I’ve spent the week in cobblestoned squares, listening to French presidential candidates argue that their country’s way of life is threatened by forces from beyond its borders. It’s a popular refrain these days: As economies falter, people fear the economic and human waves sweeping in from beyond.
President Nicolas Sarkozy has led the way, pledging to reintroduce trade protectionism, reinstitute passport checks and cut immigration. His challenger François Hollande has also suggested more protectionist policies and less immigration. As a result, four out of five French voters now believe that globalization is bad for their livelihoods, and that borders should be closed to foreign investment and immigration.
As I listened to these warnings, I couldn’t help thinking about how my week had begun in London.
On Monday morning, I paid the electricity and gas bills by writing a cheque to a French company. We buy our heat and light, as do 5.7 million other British families, from EDF Energy, a state-owned French company that provides a quarter of Europe’s electricity.
Then I took the garbage bags to the curb, where they were collected expertly by employees of the French company Veolia Environnement. Its 331,226 workers provide garbage collection, water treatment, street lighting and public transportation in 77 countries.
I hit the road, avoiding the tide of Renault Clios and Meganes and Peugeot 207s, among the most popular cars in Europe, together accounting for almost a million vehicles sold each year in the 27 European Union countries.

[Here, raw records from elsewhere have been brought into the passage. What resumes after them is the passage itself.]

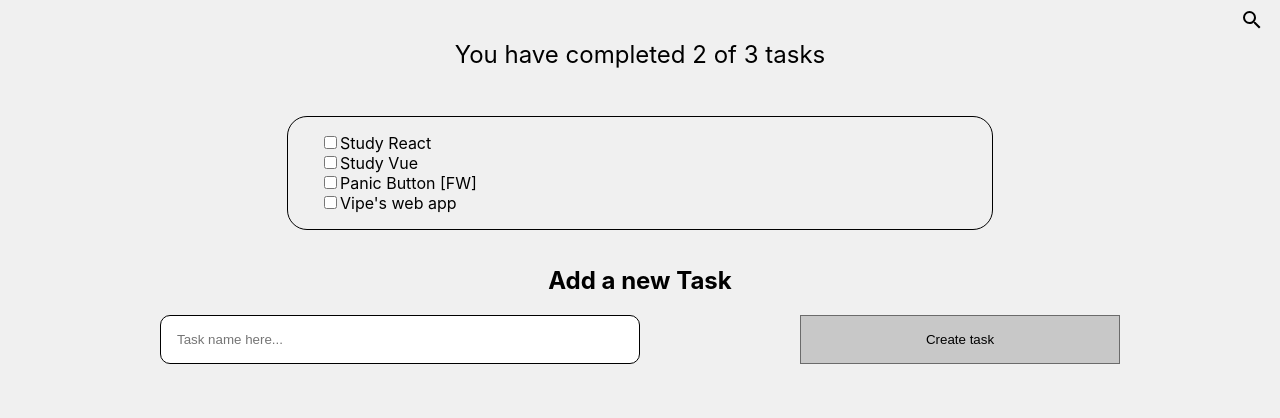
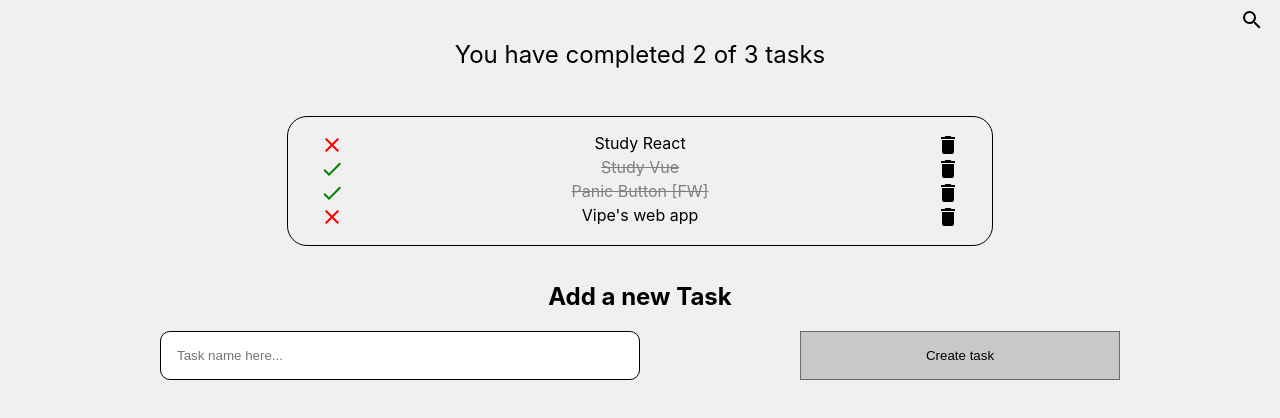
Before and after one commit to jfbarahonag/todo-list, a React (Create React App) app in the folder todo_project/: page / in a window 1280 px wide. Shown: the top 418 px of the page. Built offline with nearby package versions, Linux system fonts and the light colour scheme.

Commit message:
styles updated

```diff
--- a/todo_project/src/App.js
+++ b/todo_project/src/App.js
@@ -11,7 +11,7 @@ import './App.css';
 const TODOs = [
   { text: 'Study React', completed: false },
   { text: 'Study Vue', completed: true },
-  { text: 'Panic Button [FW]', completed: false },
+  { text: 'Panic Button [FW]', completed: true },
   { text: 'Vipe\'s web app', completed: false },
 ]
 
@@ -26,7 +26,9 @@ function App() {
           TODOs.map( todo => (
             <TodoItem
               key={todo.text}
-              text={todo.text} />
+              text={todo.text}
+              completed={todo.completed}
+            />
           ))
         }
       </TodoList>
--- /dev/null
+++ b/todo_project/src/components/TodoItem.css
@@ -0,0 +1,26 @@
+.todo-item__card {
+    display: flex;
+    justify-content: space-between;
+    width: 100%;
+}
+
+.todo-item__card-check {
+    color: green;
+}
+
+.todo-item__card-not-check {
+    color: red;
+}
+
+.todo-item__card-text-check {
+    text-decoration: line-through solid;
+    color: gray;
+}
+
+.todo-item__card-text-not-check {
+    text-decoration: none;
+}
+
+.todo-item__card-trash {
+    cursor: pointer;
+}
--- a/todo_project/src/components/TodoItem.js
+++ b/todo_project/src/components/TodoItem.js
@@ -1,10 +1,53 @@
-function TodoItem({text}) {
+import React from "react";
+import './TodoItem.css'
+
+function TodoItem({ completed, text }) {
     return (
-        <li>
-            <input type="checkbox" />
-            <span>{text}</span>
-        </li>
-    )
-}
+      <li className="todo-item__card">
+        {completed ? (
+          <svg
+            className="todo-item__card-check"
+            style={{ width: "24px", height: "24px" }}
+            viewBox="0 0 24 24"
+          >
+            <path
+              fill="currentColor"
+              d="M21,7L9,19L3.5,13.5L4.91,12.09L9,16.17L19.59,5.59L21,7Z"
+            />
+          </svg>
+        ) : (
+          <svg
+            className="todo-item__card-not-check"
+            style={{ width: "24px", height: "24px" }}
+            viewBox="0 0 24 24"
+          >
+            <path
+              fill="currentColor"
+              d="M19,6.41L17.59,5L12,10.59L6.41,5L5,6.41L10.59,12L5,17.59L6.41,19L12,13.41L17.59,19L19,17.59L13.41,12L19,6.41Z"
+            />
+          </svg>
+        )}
+        <span
+          className={
+            completed
+              ? "todo-item__card-text-check"
+              : "todo-item__card-text-not-check"
+          }
+        >
+          {text}
+        </span>
+        <svg
+          className="todo-item__card-trash"
+          style={{ width: "24px", height: "24px" }}
+          viewBox="0 0 24 24"
+        >
+          <path
+            fill="currentColor"
+            d="M19,4H15.5L14.5,3H9.5L8.5,4H5V6H19M6,19A2,2 0 0,0 8,21H16A2,2 0 0,0 18,19V7H6V19Z"
+          />
+        </svg>
+      </li>
+    );
+    }
 
 export { TodoItem };
```
Also changed, not shown: todo_project/public/index.html (+0 -23 lines).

At the Underground station, I boarded a train built by Alstom, the French engineering company with 85,000 employees in 70 countries. They also built the nuclear reactors that provide my electricity. The train was guided by the Underground’s signalling and control network operated from a central hub in Waterloo Station by Thales, the French company with 68,000 employees in 50 countries.
En route, I made some travel plans. I’ll need to be in Munich, Warsaw and Barcelona in the next while, which inevitably means staying in one of the 5,000 hotels owned by the French company Accor, whose 145,000 employees in 40 countries run the Sofitel, Mercure, Ibis, Pullman, Novotel and Motel 6 chains.
French companies are impossible to avoid. They employ 4.5 million people outside of France and account for almost a fifth of all the investment in Europe. If you want to buy groceries in most parts of Poland or Greece or Portugal, you have little choice but to go to one of the 13,000 giant supermarkets of France’s Carrefour chain. France’s banks dominate finance across the continent – which is why they are so dangerously exposed to the Greek and Spanish crises. France doesn’t suffer the blows of international capitalism – it metes them out.
In fact, French investment abroad is twice the size of outside foreign investment in France. And if you strip away finance flows and look only at the industrial economy, French companies do 14 times more business abroad than foreign companies do in France. This is hardly a country that will, in the words of Mr. Sarkozy’s campaign speech, “dilute itself into globalization.” The French are the globalizers, not the globalized.
What about the human flood? I thought about that as I stepped off the Underground in the corner of Kensington known as “petit France” for its baguette shops and brasseries. London is home to 300,000 French citizens who take advantage of Europe’s open borders. There are two million French living abroad, an outflow that’s approaching the number of foreigners coming in.
As I had lunch with a Parisian expat scholar, I saw people heading to the local lycée to vote early in the presidential election. We now know that slightly more than half of those London French cast their ballot for a candidate, Mr. Sarkozy, who has promised to outlaw foreigners voting in local elections.
And then Thursday, a great many of those same French citizens went to another polling station to cast a ballot for the London mayor, because as European foreigners, they have full rights to vote in Britain’s local and national elections.
Mr. Sarkozy said he’d end Europe’s open borders because immigrants, notably Muslims, aren’t integrating in France. In fact, every study shows French Muslims have the highest rates of social integration, adopting the language, the family sizes and the liberal attitudes toward premarital sex and homosexuality at Europe’s highest rates, and even becoming as atheist and religiously unobservant as French Christians.
The problem is that nobody gives them jobs. And the larger problem within France is not foreign capital, but the fact that people have trouble creating jobs. As with so many countries today, their leaders are searching in vain for outside enemies when the real problem is right in front of them.Report Typo/Error